I still remember the exilaration of locating a copy of Let Her Dance by the Bobby Fuller Four. Everyone's heard his I Fought the Law, but this song was only around for a few weeks, and then got no airplay at all, and I just needed to hear it again. Same with the Buckingham's Don't You Care. Oldies radio mainly played their Kind of a Drag and Mercy, Mercy, Mercy, but not this one, which, at the time, evoked extremely powerful memories of 1967.
So, without further ado, I'm going to now walk over to Bob's Record Collection, and pick out a few songs that still have that strange effect on me. And I will try to overcome embarrassment and be completely candid. Virtually all are from the pre-1973 period of classic top 30 radio. It's quite random and incomplete, -- almost arbitrary, really -- and I'm undoubtedly leaving out many significant ones:
Groovy Situation, Gene Chandler
Tighter and Tighter, Alive and Kicking
Crystal Blue Persuasion, Tommy James
More Today Than Yesterday, Spiral Staircase
My Pledge of Love, The Joe Jeffrey Group (as you can see from the video, this man is holding the actual 45 in his trembling hand; that's what you were looking for at the Capitol Records swap meet)
One Fine Morning, Lighthouse
Ride Captain Ride, Blues Image
Soulful Strut, Young Holt Unlimited
We Gotta Get You a Woman, Todd Rundgren
Lazy Day, Spanky & Our Gang
Sunday Will Never Be the Same, Spanky & Our Gang
Everybody's Talkin', Nilsson
A Girl Like You, Rascals
Cracklin' Rosie, Neil Diamond
Grazing in the Grass, Friends of Distinction
Love or Let Me Be Lonely, Friends of Distinction
Sunshine Girl, The Parade
Live, The Merry-Go-Round
Turn Down Day, the Cyrkle
Ooh Child, Five Stairsteps
Many of these are pretty obscure, so I'll see if I can find links to some of them on You Tube, so you can get an idea of what they sound like, and how strange and unpredictable are the ways of soul imprinting.
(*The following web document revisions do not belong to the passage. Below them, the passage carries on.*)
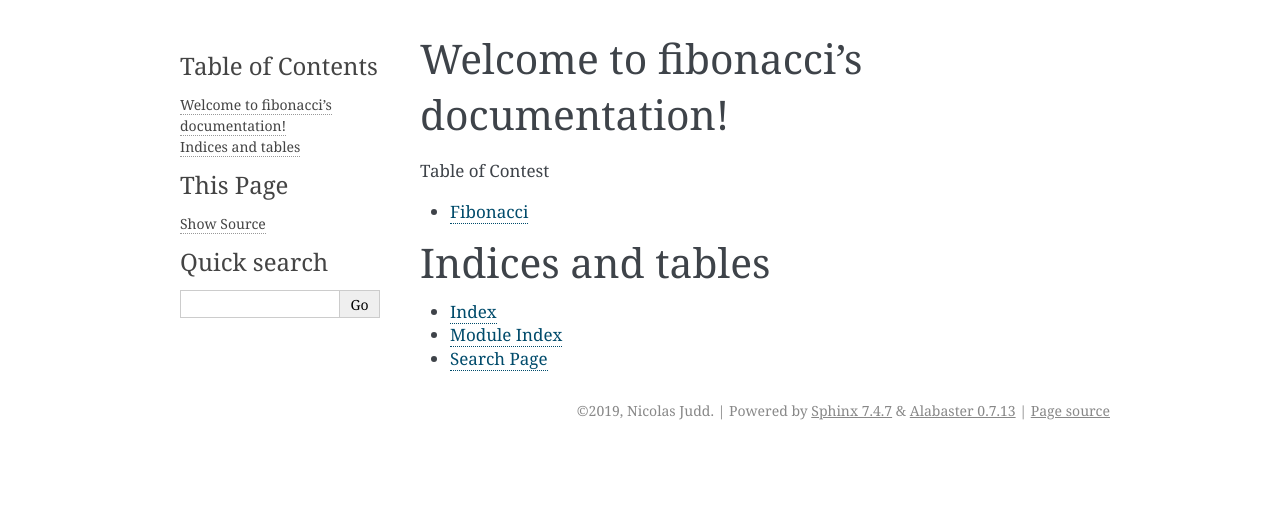
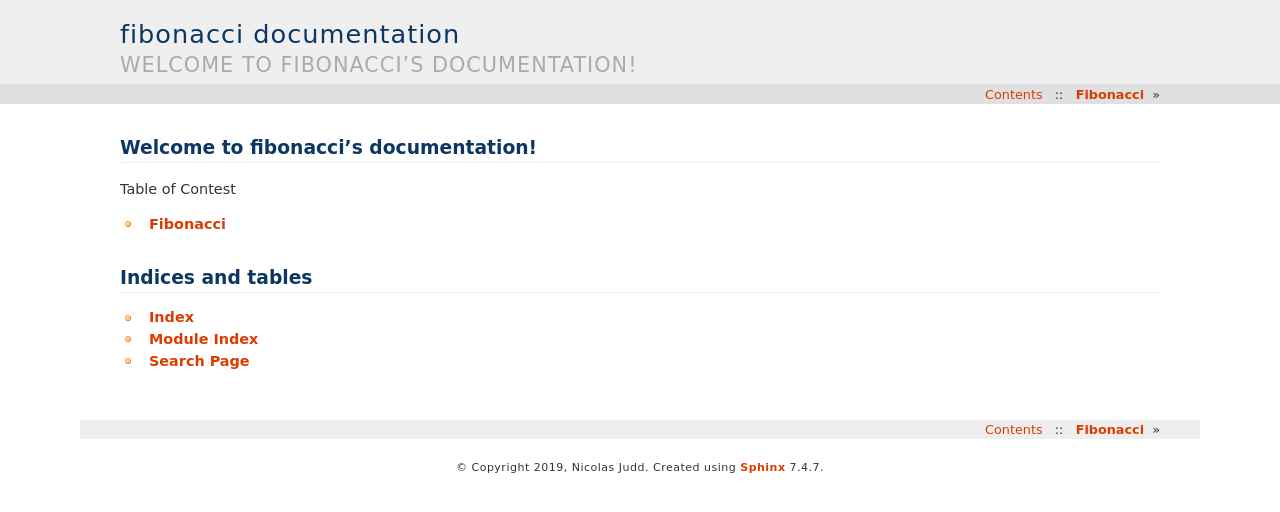
Before and after one commit to nicolasjudd/fibonacci, a Sphinx documentation site: the page built from docs/source/index.rst, in a window 1280 px wide. Shown: the top 512 px of the page. Built offline with Sphinx 7.4.7, drawn with Linux system fonts in a browser that asks for light colours.

```diff
--- a/docs/source/conf.py
+++ b/docs/source/conf.py
@@ -46,9 +46,9 @@
 # The theme to use for HTML and HTML Help pages.  See the documentation for
 # a list of builtin themes.
 #
-html_theme = 'alabaster'
+html_theme = 'haiku'
 
 # Add any paths that contain custom static files (such as style sheets) here,
 # relative to this directory. They are copied after the builtin static files,
 # so a file named "default.css" will overwrite the builtin "default.css".
-html_static_path = ['_static']
+# html_static_path = ['_static']
```
Also changed, not shown: 1 other file.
I might add that if you will review the last footnote of my book on page 298, there is a more respectable list of songs that I wove into the Cosmobliteration section for their evocative effect on me.
So, what are your five or more quirkily evocative tracks/albums?